It’s probably not the most interesting topic to be an “expert about” but if you’re renovating a home, or painting a commercial property in hot, humid Queensland, knowing the right paint for humid environments will save you a fair bit of money over the years.
Driving through Innisfail not so long ago, I noticed the paint job on a shed. I could tell it wasn’t a particularly old paint job, definitely in the last five years, but it looked, well, shoddy – old before its time. The paint was ageing faster than it should and it wasn’t due to poor quality paint, but rather the heat and humidity up in the north. And it’s not just Far North Queensland, or even the Capricorn Coast, any Queensland property east of the range suffers to some extent from the climate.
I’ve been doing industrial painting my whole career. Before me, my dad and my grandad were painters. There’s probably literally paint in my blood. I’ve worked all over Australia on various projects but there’s nowhere quite like Queensland’s coastal strip for paint problems.
Mostly it’s about the right paint for humid environments
A property exposed to high levels of humidity and heat, undergoes expansion and retraction daily (especially a big metal shed!). If you use the wrong kind of paint, this can cause microscopic ‘cracks’ in the seal, leading to flaking paint, dulling of colours and an overall “shoddy” look. The best outdoor paint for hot, humid environments is acrylic latex paint, with UV protection and mould inhibitors added. These are usually a little more expensive than your run-of-the-mill acrylic paints, but what you spend now will prolong the life of the paint significantly, so you’re not paying for it all again in a few year’s time. An acrylic latex paint will usually last more than ten years in a humid environment while an oil-based paint may only last five.
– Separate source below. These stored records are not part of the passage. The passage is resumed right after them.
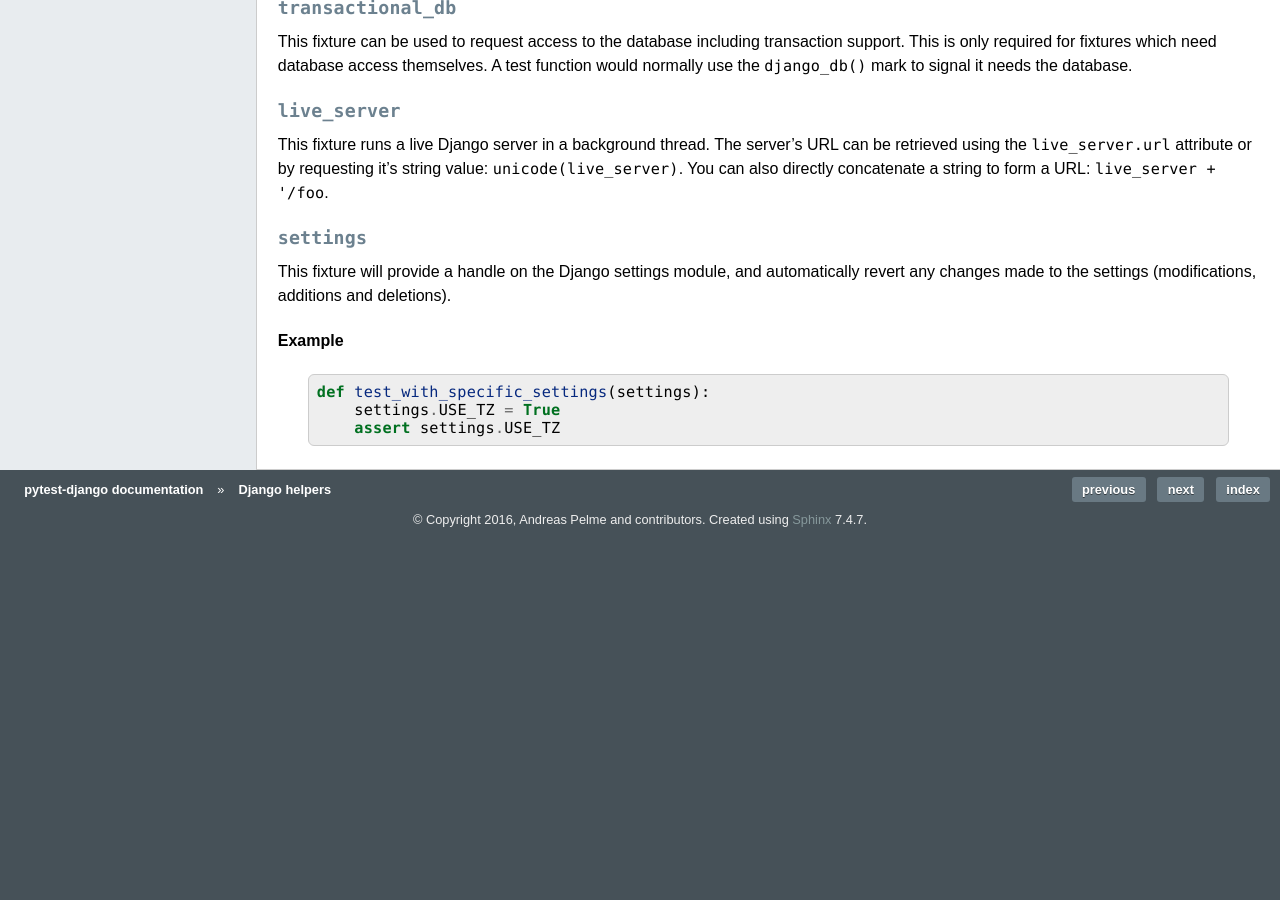
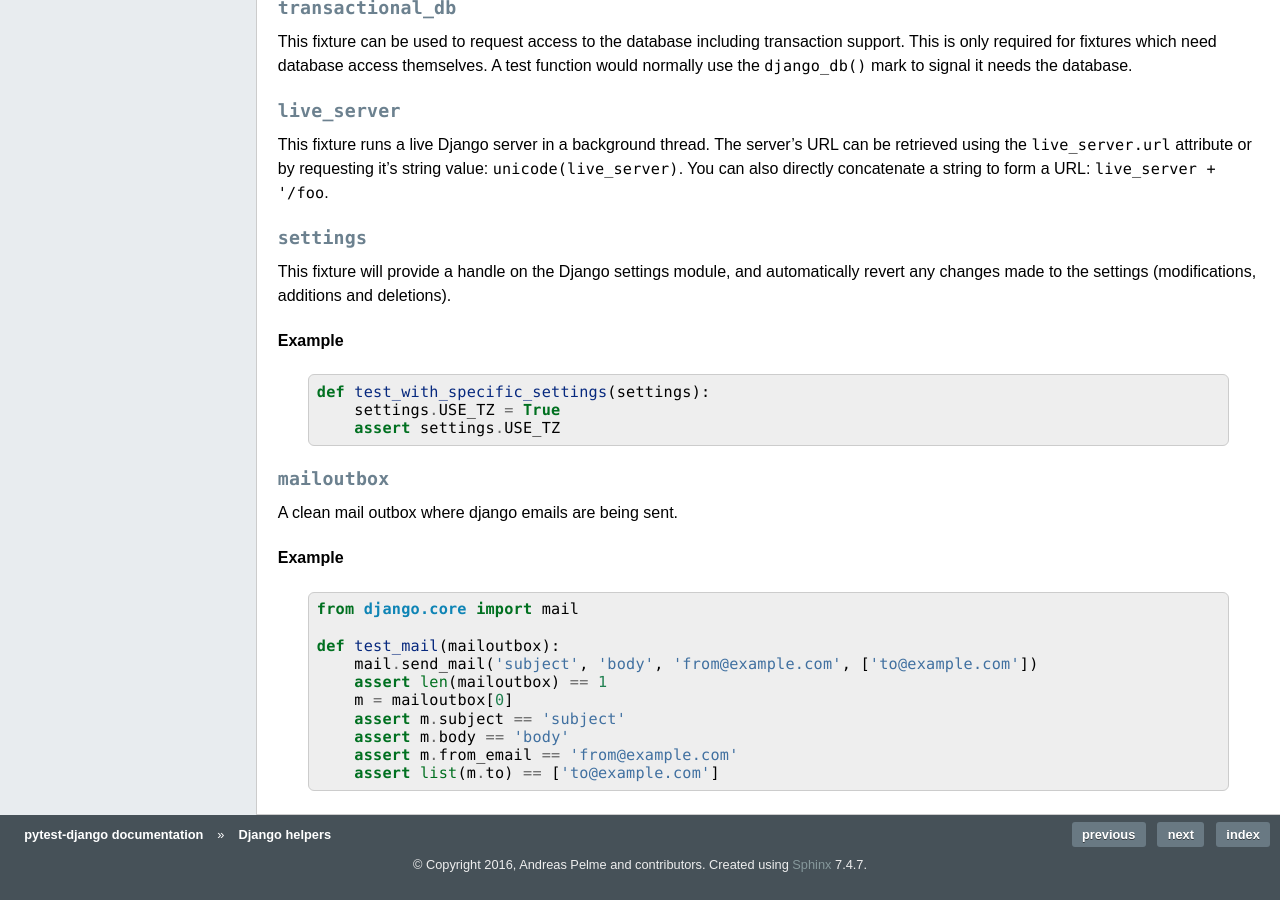
Before and after one commit to pytest-dev/pytest-django, a Sphinx documentation site: the page built from docs/helpers.rst, in a window 1280 px wide and 900 px high, scrolled down 2913 px. Built offline with Sphinx 7.4.7, drawn with Linux system fonts in a browser that asks for light colours; before the commit the page ends 3468 px from its top, so only the background shows below that.

Commit message:
Adding mailoutbox fixture, and removing internal _django_clear_outbox (#410)

```diff
--- a/docs/helpers.rst
+++ b/docs/helpers.rst
@@ -217,3 +217,24 @@ Example
     def test_with_specific_settings(settings):
         settings.USE_TZ = True
         assert settings.USE_TZ
+
+``mailoutbox``
+~~~~~~~~~~~~~~~~~~~~~~~~~
+
+A clean mail outbox where django emails are being sent.
+
+Example
+"""""""
+
+::
+
+    from django.core import mail
+
+    def test_mail(mailoutbox):
+        mail.send_mail('subject', 'body', 'from@example.com', ['to@example.com'])
+        assert len(mailoutbox) == 1
+        m = mailoutbox[0]
+        assert m.subject == 'subject'
+        assert m.body == 'body'
+        assert m.from_email == 'from@example.com'
+        assert list(m.to) == ['to@example.com']
```
Also changed, not shown: docs/changelog.rst (+17 -0 lines), 3 other files.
But it’s also about the right painter
The atmospheric moisture also disrupts the way that paint adheres to the surface and can get “encased” between coats. This trapped water then expands in the heat and over time causes a “bubbling” effect in the paint. Which will in turn become cracking or flaking paint. A professional painter should know how to avoid these problems. They should understand the risks and be able to manage them as they complete the job.
And a bit about looking after your paint
In the dry years, dust accumulates on the surface of your paint. In humid years, debris can “stick” to it. In flood years, well, your paint job is going to take a proper beating, regardless of how well it was chosen and applied. But if it brings with it mould or other nasties, these need to be removed promptly. Leaving a layer of ‘grit’ on a painted surface leads to the paint breaking down prematurely. So, while it sounds like a less-than-desirable way to spend a day, plan to give your paintwork a good hose down at least once a year or more often in particularly unseasonable weather.